Radley Balko is to #Ferguson as Nate Silver was to 2012:
Not at all helpful (quite the opposite, actually):
On Thursday, a name released by the hacking collective Anonymous began circulating, but St. Louis County Police said that the name was inaccurate. The same kind of thing happened Wednesday, as another name began floating around and gaining traction. Ferguson police said that that name was also inaccurate, telling The Post that these reports were false.
A spokesman with the St. Louis County Police was critical of the group Anonymous for releasing the information.

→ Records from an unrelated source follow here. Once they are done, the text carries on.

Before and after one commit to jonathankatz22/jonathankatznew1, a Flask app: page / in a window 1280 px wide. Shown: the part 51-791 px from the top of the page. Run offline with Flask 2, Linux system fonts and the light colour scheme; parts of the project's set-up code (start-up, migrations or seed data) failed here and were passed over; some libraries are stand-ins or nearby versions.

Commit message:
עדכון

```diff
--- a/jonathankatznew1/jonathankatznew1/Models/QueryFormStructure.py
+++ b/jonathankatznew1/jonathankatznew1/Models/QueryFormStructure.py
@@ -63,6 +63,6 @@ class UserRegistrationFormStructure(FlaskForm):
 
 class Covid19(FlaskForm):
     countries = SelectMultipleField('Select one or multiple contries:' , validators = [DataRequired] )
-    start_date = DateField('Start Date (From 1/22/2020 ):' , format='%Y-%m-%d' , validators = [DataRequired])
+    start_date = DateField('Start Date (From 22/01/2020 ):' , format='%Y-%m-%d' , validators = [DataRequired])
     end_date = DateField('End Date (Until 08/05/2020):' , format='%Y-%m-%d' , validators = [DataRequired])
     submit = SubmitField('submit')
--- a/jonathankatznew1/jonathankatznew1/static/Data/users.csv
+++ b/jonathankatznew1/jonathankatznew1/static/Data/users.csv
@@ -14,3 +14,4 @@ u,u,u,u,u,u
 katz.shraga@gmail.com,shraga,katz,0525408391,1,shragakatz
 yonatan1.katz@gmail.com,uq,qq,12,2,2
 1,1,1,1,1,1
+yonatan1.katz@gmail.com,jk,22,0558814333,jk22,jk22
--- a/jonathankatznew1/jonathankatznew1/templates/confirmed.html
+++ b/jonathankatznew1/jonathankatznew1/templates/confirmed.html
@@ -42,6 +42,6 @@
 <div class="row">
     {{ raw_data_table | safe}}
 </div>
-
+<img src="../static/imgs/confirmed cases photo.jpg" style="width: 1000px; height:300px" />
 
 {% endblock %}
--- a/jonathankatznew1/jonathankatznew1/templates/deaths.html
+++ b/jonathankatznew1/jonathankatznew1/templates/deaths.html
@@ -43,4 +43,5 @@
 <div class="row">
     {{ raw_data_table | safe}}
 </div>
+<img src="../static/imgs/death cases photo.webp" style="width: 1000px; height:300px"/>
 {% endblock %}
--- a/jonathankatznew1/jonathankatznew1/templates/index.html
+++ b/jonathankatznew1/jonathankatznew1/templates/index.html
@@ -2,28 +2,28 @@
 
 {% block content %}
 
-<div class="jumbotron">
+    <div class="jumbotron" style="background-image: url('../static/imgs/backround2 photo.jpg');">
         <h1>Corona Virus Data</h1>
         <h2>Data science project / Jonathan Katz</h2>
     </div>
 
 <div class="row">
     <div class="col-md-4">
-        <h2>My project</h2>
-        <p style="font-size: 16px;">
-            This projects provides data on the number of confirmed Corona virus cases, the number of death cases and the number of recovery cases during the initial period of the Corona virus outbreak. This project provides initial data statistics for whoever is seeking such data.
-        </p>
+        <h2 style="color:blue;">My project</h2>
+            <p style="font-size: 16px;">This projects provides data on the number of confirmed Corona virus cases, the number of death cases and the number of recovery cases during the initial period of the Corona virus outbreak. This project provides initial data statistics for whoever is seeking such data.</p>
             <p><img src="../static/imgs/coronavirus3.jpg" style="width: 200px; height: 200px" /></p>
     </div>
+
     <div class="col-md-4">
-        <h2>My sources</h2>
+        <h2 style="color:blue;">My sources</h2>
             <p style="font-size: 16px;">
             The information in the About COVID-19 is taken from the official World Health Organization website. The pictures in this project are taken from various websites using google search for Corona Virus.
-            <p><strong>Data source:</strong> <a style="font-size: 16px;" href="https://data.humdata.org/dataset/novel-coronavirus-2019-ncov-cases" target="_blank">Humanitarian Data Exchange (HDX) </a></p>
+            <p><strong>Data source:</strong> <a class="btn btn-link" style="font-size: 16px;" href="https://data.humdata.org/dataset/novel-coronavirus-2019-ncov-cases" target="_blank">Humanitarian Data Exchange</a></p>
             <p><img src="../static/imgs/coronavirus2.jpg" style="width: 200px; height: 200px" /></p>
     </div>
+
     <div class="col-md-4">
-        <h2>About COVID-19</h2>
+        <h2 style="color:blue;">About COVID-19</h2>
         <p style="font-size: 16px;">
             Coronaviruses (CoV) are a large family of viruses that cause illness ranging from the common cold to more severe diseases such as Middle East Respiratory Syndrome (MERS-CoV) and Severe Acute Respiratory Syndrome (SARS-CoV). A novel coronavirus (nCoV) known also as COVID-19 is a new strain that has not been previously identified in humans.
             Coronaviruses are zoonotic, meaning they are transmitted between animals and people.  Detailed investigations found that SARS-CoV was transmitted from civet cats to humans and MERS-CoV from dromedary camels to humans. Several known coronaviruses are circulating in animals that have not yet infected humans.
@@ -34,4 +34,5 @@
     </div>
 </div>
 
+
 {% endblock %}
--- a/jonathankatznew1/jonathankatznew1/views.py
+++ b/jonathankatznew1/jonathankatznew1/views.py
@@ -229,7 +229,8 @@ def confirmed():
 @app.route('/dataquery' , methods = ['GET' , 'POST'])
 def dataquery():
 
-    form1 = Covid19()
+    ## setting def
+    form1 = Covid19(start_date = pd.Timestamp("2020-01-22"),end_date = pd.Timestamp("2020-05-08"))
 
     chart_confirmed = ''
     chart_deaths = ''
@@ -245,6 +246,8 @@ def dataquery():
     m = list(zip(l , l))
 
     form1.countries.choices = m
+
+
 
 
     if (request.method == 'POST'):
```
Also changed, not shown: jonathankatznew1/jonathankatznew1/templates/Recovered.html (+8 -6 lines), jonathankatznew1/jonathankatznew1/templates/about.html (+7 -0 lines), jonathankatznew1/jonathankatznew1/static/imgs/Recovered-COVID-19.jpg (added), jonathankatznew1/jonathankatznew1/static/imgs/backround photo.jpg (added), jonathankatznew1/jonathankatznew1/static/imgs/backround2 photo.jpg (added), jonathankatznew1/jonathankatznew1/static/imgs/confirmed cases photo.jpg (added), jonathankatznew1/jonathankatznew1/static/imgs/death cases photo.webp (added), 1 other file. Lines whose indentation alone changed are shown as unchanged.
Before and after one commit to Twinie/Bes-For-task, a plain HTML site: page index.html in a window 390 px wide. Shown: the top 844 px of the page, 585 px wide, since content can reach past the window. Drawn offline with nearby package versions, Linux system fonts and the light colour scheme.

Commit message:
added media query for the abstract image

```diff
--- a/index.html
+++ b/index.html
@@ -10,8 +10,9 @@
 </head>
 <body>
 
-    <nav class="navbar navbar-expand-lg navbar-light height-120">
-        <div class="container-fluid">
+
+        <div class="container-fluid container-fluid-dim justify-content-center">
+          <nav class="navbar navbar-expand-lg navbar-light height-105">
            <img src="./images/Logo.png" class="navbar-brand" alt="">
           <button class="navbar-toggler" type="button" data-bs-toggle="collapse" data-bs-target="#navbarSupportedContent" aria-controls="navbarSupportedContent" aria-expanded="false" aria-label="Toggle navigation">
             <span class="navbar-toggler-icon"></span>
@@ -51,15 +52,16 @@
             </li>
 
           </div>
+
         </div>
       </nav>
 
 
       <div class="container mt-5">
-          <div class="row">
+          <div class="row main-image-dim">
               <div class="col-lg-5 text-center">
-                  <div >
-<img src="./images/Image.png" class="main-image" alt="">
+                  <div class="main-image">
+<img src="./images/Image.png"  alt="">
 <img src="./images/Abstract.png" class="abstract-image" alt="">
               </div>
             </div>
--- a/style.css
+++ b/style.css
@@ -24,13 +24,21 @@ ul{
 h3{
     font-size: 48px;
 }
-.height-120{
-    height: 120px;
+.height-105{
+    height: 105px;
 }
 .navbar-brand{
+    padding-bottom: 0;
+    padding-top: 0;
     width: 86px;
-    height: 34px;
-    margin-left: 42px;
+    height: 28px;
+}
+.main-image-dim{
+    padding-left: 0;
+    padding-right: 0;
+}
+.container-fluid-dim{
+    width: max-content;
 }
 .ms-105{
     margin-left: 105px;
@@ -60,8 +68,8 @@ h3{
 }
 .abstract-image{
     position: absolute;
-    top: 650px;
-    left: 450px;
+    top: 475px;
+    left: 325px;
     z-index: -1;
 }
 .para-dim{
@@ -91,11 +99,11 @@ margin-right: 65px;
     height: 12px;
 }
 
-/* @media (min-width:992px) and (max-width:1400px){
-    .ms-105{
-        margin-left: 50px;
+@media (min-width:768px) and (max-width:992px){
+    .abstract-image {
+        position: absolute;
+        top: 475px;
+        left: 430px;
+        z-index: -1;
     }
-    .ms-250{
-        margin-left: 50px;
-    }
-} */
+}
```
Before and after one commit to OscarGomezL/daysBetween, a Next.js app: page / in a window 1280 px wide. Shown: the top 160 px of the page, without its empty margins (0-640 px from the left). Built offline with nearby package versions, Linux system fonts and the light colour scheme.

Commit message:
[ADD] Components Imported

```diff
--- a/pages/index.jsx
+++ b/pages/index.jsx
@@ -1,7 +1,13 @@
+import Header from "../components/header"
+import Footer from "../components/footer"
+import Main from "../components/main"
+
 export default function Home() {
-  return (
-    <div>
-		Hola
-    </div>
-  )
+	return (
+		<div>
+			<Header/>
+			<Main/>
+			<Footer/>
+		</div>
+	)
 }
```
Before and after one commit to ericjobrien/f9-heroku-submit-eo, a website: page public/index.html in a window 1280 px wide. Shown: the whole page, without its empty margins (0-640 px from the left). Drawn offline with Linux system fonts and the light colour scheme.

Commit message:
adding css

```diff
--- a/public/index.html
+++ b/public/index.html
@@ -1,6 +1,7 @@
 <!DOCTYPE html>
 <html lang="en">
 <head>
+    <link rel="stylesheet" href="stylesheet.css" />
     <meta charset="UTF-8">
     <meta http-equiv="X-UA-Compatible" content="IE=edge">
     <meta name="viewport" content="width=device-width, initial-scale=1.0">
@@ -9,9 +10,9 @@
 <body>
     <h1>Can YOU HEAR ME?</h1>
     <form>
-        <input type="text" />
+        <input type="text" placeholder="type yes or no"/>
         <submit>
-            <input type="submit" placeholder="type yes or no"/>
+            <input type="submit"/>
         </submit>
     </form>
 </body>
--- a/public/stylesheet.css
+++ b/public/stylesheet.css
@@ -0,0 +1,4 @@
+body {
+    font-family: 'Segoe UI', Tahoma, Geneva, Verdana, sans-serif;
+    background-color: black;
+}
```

“People really need to harshly judge the accuracy of this group, given that they’ve now given false information about several important things,” Sgt. Colby Dolly said on Thursday.
Dolly said that authorities were trying to locate the person identified by Anonymous on Thursday to warn him.
Of course, such recklessness could easily be prevented by, y’know, releasing the name of the shooter (even the NRO, etc).
Late night Hump Day rawk out continues unabated:
Bedtime rawkout in 3, 2, 1…
Via Charles Johnson: Cops in paramilitary gear are now pointing sniper rifles at peaceful black protesters in Ferguson, MO.
Tear gas and rubber bullets. Jeebus. (h/t)
Science: this is why we keep you around:
Nine days before the World Health Organization announced the African Ebola outbreak now making headlines, an algorithm had already spotted it. HealthMap, a data-driven mapping tool developed out of Boston Children’s Hospital, detected a “mystery hemorrhagic fever” after mining thousands of web-based data sources for clues.
“We’ve been operating HealthMap for over eight years now,” says cofounder Clark Freifeld. “One of the main things that has allowed it to flourish is the availability of large amounts of public event data being accessible on the Internet.”
As anyone who’s ever looked at the Internet knows, any bulk consumption of web content is bound to scoop up tons of noise, especially when sources like Twitter and blogs are involved. To cope with this, HealthMap applies a machine learning algorithm to filter out irrelevant information like posts about “Bieber fever” or uses of terms like “infection” and “outbreak” that don’t pertain to actual public health events.
“The algorithm actually looks at hundreds of thousands of example articles that have been labeled by our analysts and uses the examples to pick up on key words and phrases that tend to be associated with actual outbreak reports,” explains Freifeld. “The algorithm is continually improving, learning from our analysts through a feedback loop.”